◆ What you will do: Which lines below hold the word "Admin"? Copy all of them.

◆ Data for this task:
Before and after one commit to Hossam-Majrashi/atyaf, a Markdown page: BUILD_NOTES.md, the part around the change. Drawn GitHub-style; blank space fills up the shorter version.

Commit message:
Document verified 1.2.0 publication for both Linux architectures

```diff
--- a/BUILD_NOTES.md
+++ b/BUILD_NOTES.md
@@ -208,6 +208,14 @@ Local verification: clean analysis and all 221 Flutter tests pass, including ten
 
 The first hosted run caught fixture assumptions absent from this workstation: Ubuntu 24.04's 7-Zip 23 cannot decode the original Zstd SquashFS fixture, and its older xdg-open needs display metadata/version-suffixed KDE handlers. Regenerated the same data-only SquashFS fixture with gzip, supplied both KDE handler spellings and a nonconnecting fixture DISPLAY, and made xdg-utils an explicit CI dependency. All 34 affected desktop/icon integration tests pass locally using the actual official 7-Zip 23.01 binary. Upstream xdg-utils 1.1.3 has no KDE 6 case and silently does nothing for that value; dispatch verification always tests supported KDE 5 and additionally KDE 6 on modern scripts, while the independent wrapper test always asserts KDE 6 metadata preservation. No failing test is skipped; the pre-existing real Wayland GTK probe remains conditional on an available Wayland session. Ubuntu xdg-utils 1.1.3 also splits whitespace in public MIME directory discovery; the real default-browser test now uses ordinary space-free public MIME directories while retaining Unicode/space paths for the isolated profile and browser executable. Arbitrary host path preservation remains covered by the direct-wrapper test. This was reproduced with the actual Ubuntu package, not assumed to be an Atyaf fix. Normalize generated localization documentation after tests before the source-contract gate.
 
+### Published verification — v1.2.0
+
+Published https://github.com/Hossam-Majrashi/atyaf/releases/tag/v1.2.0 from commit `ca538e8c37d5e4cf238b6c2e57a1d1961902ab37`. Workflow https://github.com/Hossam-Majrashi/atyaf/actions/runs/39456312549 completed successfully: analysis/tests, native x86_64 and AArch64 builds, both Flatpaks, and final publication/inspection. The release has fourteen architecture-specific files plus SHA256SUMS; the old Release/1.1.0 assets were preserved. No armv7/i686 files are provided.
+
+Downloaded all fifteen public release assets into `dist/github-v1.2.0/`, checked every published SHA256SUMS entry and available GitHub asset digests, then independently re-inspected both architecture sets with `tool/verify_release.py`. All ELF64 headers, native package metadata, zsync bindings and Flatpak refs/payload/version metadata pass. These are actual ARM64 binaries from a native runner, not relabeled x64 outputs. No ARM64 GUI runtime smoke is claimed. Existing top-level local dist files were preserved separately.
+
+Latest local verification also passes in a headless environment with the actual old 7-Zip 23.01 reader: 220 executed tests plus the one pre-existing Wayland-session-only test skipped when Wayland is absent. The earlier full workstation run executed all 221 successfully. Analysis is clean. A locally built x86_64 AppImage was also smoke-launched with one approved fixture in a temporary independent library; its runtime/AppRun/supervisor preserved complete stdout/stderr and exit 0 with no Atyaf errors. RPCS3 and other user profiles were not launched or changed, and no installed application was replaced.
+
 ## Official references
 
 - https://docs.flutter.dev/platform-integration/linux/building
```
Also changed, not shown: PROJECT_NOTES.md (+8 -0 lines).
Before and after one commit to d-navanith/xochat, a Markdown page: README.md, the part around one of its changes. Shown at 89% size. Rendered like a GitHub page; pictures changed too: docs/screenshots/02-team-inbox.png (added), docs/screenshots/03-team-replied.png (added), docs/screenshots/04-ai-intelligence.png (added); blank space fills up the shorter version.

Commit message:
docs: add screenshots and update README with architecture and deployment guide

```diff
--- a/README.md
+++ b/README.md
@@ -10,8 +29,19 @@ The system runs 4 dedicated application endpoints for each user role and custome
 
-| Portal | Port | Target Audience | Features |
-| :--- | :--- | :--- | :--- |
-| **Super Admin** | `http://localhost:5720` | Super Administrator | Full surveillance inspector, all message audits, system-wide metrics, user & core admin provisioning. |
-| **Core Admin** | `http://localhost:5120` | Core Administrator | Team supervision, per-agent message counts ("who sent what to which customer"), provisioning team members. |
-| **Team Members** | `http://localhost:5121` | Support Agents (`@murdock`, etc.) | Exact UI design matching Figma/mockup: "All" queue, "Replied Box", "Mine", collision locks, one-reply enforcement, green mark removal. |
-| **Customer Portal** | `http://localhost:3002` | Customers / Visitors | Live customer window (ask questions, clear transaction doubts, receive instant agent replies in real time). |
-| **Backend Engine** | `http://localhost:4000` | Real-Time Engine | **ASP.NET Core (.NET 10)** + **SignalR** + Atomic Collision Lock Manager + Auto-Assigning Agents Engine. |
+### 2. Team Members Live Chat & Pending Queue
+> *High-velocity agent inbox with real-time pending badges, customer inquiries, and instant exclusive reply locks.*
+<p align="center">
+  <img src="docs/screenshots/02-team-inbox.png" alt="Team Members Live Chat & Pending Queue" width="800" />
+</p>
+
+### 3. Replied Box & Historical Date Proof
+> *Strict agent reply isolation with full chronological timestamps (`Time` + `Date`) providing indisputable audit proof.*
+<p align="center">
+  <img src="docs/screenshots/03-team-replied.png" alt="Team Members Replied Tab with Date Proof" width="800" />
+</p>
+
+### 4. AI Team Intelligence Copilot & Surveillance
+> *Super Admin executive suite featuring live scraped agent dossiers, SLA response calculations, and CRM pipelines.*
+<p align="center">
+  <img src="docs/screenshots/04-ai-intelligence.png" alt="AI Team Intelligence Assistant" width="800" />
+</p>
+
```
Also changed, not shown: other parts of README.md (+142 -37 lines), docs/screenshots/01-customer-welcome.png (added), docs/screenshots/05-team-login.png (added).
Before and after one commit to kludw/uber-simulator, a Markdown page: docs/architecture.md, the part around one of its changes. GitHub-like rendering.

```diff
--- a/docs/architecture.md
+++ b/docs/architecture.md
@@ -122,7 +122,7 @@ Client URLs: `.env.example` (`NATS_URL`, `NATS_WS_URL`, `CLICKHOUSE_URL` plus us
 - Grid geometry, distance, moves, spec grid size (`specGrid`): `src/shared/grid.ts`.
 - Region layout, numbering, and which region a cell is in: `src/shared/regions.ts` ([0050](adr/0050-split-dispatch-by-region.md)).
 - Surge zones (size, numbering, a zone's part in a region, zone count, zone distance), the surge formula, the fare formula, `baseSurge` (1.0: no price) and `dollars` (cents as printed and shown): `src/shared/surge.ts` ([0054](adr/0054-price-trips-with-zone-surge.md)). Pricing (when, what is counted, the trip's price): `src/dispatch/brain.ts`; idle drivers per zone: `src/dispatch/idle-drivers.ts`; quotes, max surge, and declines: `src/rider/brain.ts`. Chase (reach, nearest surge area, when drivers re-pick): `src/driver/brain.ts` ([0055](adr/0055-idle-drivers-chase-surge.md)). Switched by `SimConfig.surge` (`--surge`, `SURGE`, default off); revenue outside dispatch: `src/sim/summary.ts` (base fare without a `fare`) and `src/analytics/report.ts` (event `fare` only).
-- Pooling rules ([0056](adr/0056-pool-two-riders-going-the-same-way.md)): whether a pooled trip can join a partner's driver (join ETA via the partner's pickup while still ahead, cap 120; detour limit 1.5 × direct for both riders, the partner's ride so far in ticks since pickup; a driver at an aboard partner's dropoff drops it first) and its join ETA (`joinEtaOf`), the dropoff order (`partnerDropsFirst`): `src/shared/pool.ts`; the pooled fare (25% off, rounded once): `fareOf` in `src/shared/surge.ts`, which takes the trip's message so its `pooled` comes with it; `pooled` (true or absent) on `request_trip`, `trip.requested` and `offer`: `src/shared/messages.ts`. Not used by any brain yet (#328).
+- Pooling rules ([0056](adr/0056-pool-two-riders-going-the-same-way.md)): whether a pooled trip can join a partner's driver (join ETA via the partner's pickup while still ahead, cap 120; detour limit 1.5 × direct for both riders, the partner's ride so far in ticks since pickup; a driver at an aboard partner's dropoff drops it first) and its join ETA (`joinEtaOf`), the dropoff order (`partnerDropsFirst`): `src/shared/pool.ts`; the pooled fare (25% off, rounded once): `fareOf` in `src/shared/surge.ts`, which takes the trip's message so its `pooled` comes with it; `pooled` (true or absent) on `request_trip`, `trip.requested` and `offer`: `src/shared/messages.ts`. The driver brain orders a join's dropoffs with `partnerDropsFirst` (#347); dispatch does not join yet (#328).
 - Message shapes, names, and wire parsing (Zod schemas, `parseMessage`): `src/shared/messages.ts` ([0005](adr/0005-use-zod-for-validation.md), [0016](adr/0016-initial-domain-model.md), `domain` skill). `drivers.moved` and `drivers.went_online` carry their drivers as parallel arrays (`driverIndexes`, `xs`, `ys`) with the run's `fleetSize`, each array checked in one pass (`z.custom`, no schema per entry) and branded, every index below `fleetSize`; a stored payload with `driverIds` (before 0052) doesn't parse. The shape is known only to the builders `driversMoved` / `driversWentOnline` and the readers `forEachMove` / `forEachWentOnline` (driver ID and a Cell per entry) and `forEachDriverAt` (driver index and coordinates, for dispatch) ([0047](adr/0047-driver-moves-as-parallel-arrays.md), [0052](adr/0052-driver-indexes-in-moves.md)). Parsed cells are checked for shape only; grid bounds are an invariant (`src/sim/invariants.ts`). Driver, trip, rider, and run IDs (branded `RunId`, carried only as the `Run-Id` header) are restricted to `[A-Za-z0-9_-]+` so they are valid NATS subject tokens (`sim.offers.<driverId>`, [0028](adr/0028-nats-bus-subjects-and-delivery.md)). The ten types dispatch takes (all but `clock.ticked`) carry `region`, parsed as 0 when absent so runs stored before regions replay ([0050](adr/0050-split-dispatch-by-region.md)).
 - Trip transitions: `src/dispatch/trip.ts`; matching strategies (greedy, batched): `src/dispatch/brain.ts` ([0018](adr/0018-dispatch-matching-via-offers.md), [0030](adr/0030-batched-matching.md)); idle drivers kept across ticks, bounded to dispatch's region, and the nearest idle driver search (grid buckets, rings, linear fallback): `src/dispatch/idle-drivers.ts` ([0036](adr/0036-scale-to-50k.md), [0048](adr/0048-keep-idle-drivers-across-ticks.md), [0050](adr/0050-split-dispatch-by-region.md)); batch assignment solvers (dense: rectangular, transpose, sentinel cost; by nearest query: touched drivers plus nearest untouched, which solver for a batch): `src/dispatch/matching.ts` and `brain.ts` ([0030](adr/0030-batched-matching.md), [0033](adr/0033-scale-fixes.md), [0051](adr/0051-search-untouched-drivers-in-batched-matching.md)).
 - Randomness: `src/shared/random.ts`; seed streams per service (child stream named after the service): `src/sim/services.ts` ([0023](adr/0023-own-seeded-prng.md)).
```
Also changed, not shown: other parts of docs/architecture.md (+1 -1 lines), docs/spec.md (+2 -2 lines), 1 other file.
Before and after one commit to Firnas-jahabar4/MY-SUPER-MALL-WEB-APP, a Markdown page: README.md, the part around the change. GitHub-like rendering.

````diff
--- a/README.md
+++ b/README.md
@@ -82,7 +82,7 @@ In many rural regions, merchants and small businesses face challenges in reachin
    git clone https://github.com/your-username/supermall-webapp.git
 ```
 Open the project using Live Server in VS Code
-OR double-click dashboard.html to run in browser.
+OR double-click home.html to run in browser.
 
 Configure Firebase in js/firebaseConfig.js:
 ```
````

◆ Task response:
-| **Super Admin** | `http://localhost:5720` | Super Administrator | Full surveillance inspector, all message audits, system-wide metrics, user & core admin provisioning. |
-| **Core Admin** | `http://localhost:5120` | Core Administrator | Team supervision, per-agent message counts ("who sent what to which customer"), provisioning team members. |
+> *Super Admin executive suite featuring live scraped agent dossiers, SLA response calculations, and CRM pipelines.*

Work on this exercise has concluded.